The sad reality for U.S couples is that recognition of same-sex relationships varies widely from state to state.  Even if a couple has made the ultimate commitment and gotten married in Canada or a state that offers same-sex couples the freedom to marry, their home state may still treat them as legal strangers, refusing to recognize their marriage for any reason. If you are living in one of these states (or even just traveling there), your marriage certificate may be a legally meaningless piece of paper. This can lead to tragic consequences. Imagine being denied the right to see your spouse in the hospital because the state doesn’t recognize your marriage, or losing the home you shared together on the death of a partner who is not recognized as your legal spouse.

Because even a legal marriage is often no guarantee of protection, it is essential for every same-sex couple to have legal documents to make sure that their relationship is respected.  At a minimum, every couple needs wills, durable powers of attorney for healthcare (also called a “healthcare proxy”), and durable powers of attorney for financial decisions. For more information about these documents, see NCLR’s publication Lifelines: Documents to Protect You and Your Family.

Couples with children should have additional documents to make sure that their wishes concerning their children’s care and custody are respected in the event a parent dies or becomes disabled.  In addition, same-sex couples who are raising children together should obtain adoptions or legal parentage decrees to ensure that both spouses are legally recognized as parents.

Finally, it may be appropriate for some same-sex couples who have already married in Canada, the U.S., or any other country to marry or register as domestic partners in their state of residence.  Although many states that have comprehensive domestic partnership laws also have laws requiring out-of-state marriages of same-sex couples to be treated as domestic partnerships, in practice many people are unaware of these laws, and married same-sex couples often encounter resistance to legal recognition of their relationships.

If you run into any difficulties with recognition of your marriage or domestic partnership, or if you have more questions, please feel free to contact NCLR’s Help Line.

Media Contact:

NCLR Communications Director Erik Olvera | Office: 415.392.6257 x324 | EOlvera@NCLRights.org


LGBT Legal Groups: Canadian Marriages of Same-Sex Couples Are Not in Jeopardy

January 12, 2012

(San Francisco, CA, January 12, 2012)—The following is a joint statement from Lambda Legal, the National Center for Lesbian Rights, the American Civil Liberties Union, Gay & Lesbian Advocates & Defenders, and Freedom to Marry:

We write to respond to a news report from Canada that a lawyer in the current government has taken a position in a trial-level divorce proceeding that a same-sex couple’s marriage is not valid because the members of the couple were not Canada residents at the time that they married, and the law of their home jurisdiction did not permit them to marry at the time.

No one’s marriage has been invalidated or is likely to be invalidated.
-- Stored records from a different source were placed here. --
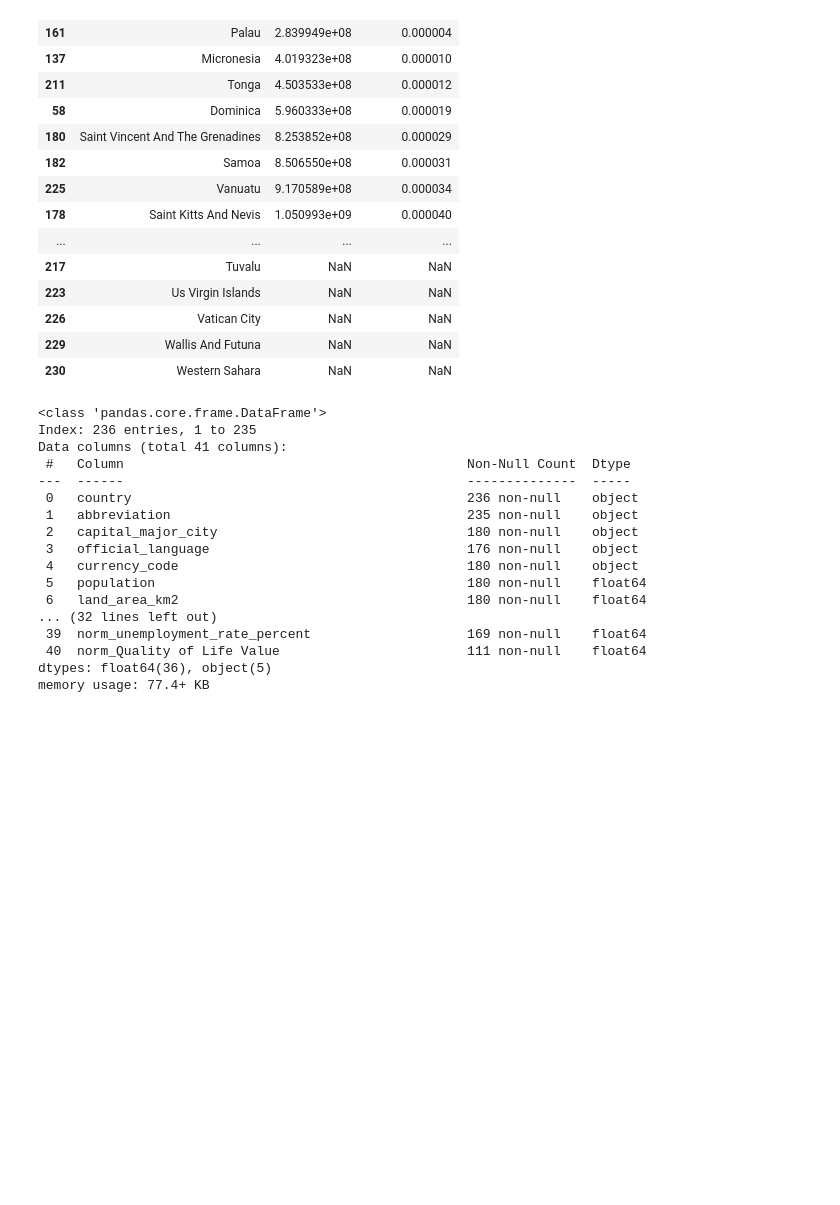
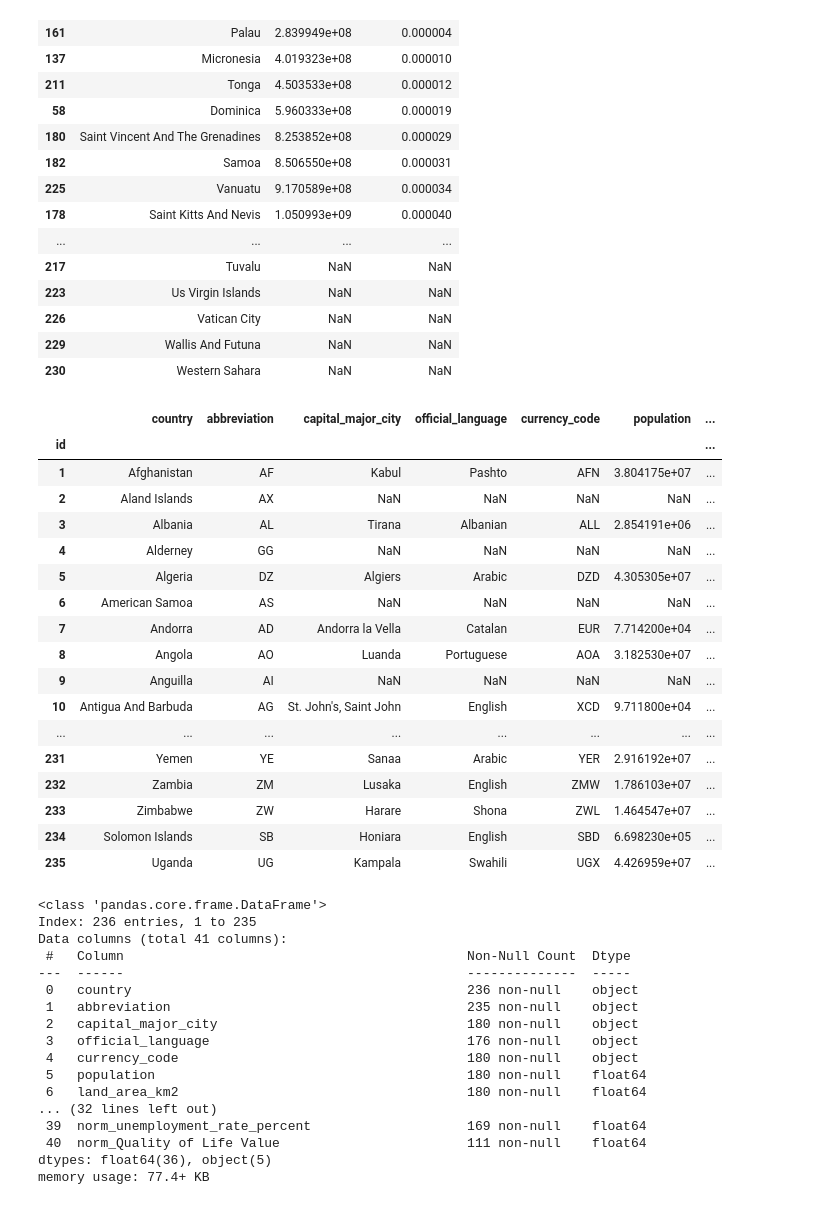
Before and after one commit to DerekWEmerson/Country-Data-Analysis, a Jupyter notebook: Files/CountryAnalysis.ipynb, the cells around one changed output. Cells and saved outputs as stored; diff of their text form; code cells hidden in the pictures; blank space fills up the shorter version.

```diff
--- a/Files/CountryAnalysis.ipynb
+++ b/Files/CountryAnalysis.ipynb
@@ -456,6 +634,27 @@ df_filtered[['country','gdp','normalized_gdp']].sort_values(by='gdp', ascending=
 | 226 | Vatican City | NaN | NaN |
 | 229 | Wallis And Futuna | NaN | NaN |
 | 230 | Western Sahara | NaN | NaN |
+# %%
+df_filtered.drop('normalized_gdp', axis = 1)
+# %% [output]
+|  | country | abbreviation | capital_major_city | official_language | currency_code | population | ... |
+| id |  |  |  |  |  |  | ... |
+| 1 | Afghanistan | AF | Kabul | Pashto | AFN | 3.804175e+07 | ... |
+| 2 | Aland Islands | AX | NaN | NaN | NaN | NaN | ... |
+| 3 | Albania | AL | Tirana | Albanian | ALL | 2.854191e+06 | ... |
+| 4 | Alderney | GG | NaN | NaN | NaN | NaN | ... |
+| 5 | Algeria | DZ | Algiers | Arabic | DZD | 4.305305e+07 | ... |
+| 6 | American Samoa | AS | NaN | NaN | NaN | NaN | ... |
+| 7 | Andorra | AD | Andorra la Vella | Catalan | EUR | 7.714200e+04 | ... |
+| 8 | Angola | AO | Luanda | Portuguese | AOA | 3.182530e+07 | ... |
+| 9 | Anguilla | AI | NaN | NaN | NaN | NaN | ... |
+| 10 | Antigua And Barbuda | AG | St. John's, Saint John | English | XCD | 9.711800e+04 | ... |
+| ... | ... | ... | ... | ... | ... | ... | ... |
+| 231 | Yemen | YE | Sanaa | Arabic | YER | 2.916192e+07 | ... |
+| 232 | Zambia | ZM | Lusaka | English | ZMW | 1.786103e+07 | ... |
+| 233 | Zimbabwe | ZW | Harare | Shona | ZWL | 1.464547e+07 | ... |
+| 234 | Solomon Islands | SB | Honiara | English | SBD | 6.698230e+05 | ... |
+| 235 | Uganda | UG | Kampala | Swahili | UGX | 4.426959e+07 | ... |
 # %%
 # Create "For" Loop to run Scaler on all columns and create new Normalized columns.
 for col in scoring_columns:
```
Also changed, not shown: parts of 32 cells of this notebook.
The position taken by one government lawyer in a divorce is not itself precedential.  No court has accepted this view and there is no reason to believe that either Canada’s courts or its Parliament would agree with this position, which no one has asserted before during the eight years that same-sex couples have had the freedom to marry in Canada.
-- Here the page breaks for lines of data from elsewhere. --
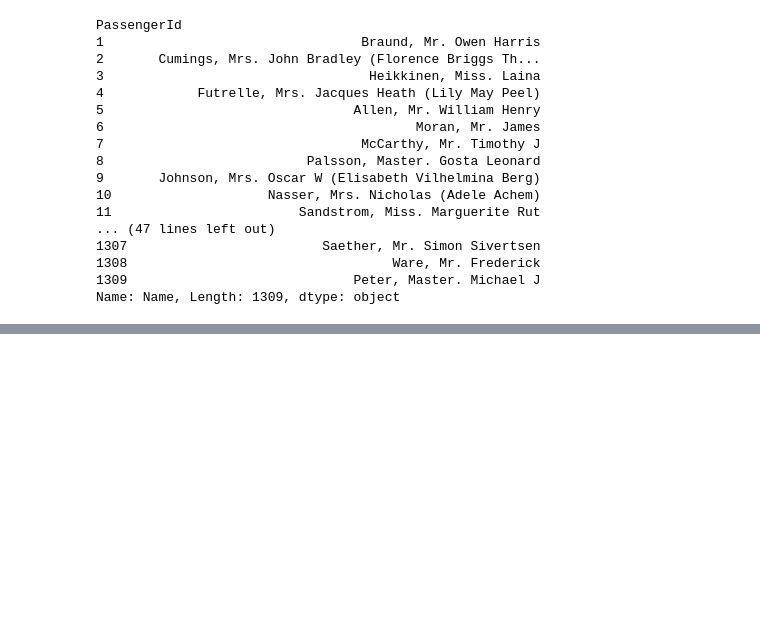
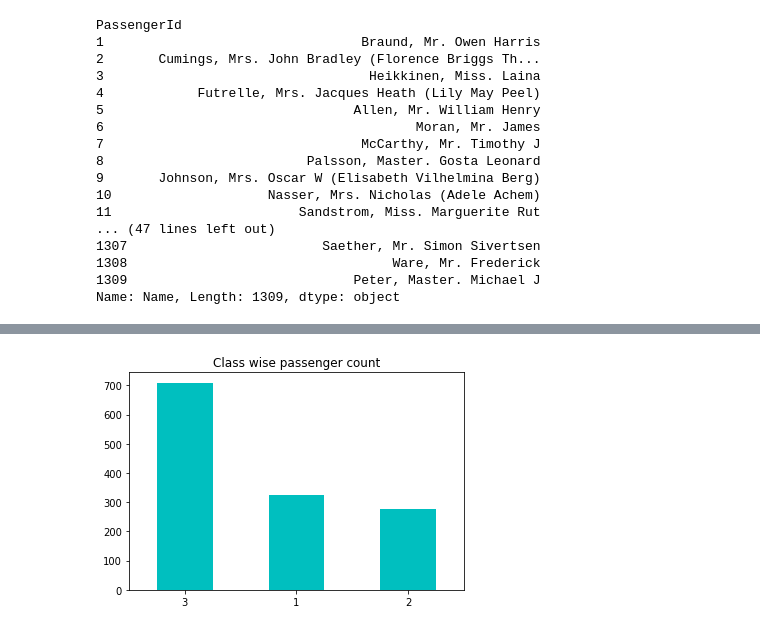
Before and after one commit to graemerenfrew/titanic, a Jupyter notebook: notebooks/2.0-ak-exploring-processing-data.ipynb, the cells around one changed output, grey strips where cells are left out. Cells and saved outputs as stored; diff of their text form; code cells hidden in the pictures; blank space fills up the shorter version.

```diff
--- a/notebooks/2.0-ak-exploring-processing-data.ipynb
+++ b/notebooks/2.0-ak-exploring-processing-data.ipynb
@@ -173,0 +409,5 @@ Name: Name, Length: 1309, dtype: object
+# %%
+df.Pclass.value_counts().plot(kind='bar', rot=0, title='Class wise passenger count', color='c');
+# rot makes the x axis titles straight, ; supresses the matplotlib header, c is cyan, title is obvious
+# %% [output]
+[figure, added]
```
Also changed, not shown: parts of 22 cells of this notebook.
Canada permits non-residents to marry and thousands of non-resident same-sex couples have married there since Canada first began recognizing the freedom to marry for same-sex couples in 2003. Indeed, Canada’s Parliament codified the equal right to marry for same-sex couples in 2005.

The message for same-sex couples married in Canada remains the same as it is for same-sex couples validly married here in the United States: take every precaution you can to protect your relationship with legal documents such as powers of attorney and adoptions, as you may travel to jurisdictions that don’t respect your legal relationship. There is no reason to suggest that Canadian marriages of same-sex couples are in jeopardy, or to advocate that people try to marry again elsewhere, as that could cause these couples unnecessary complications, anxiety, and expense.

Media Contacts:

Erik Olvera
Communications Director
NCLR
Office: 415.392.6257 x324
Mobile: 415.994.3242
EOlvera@NCLRights.org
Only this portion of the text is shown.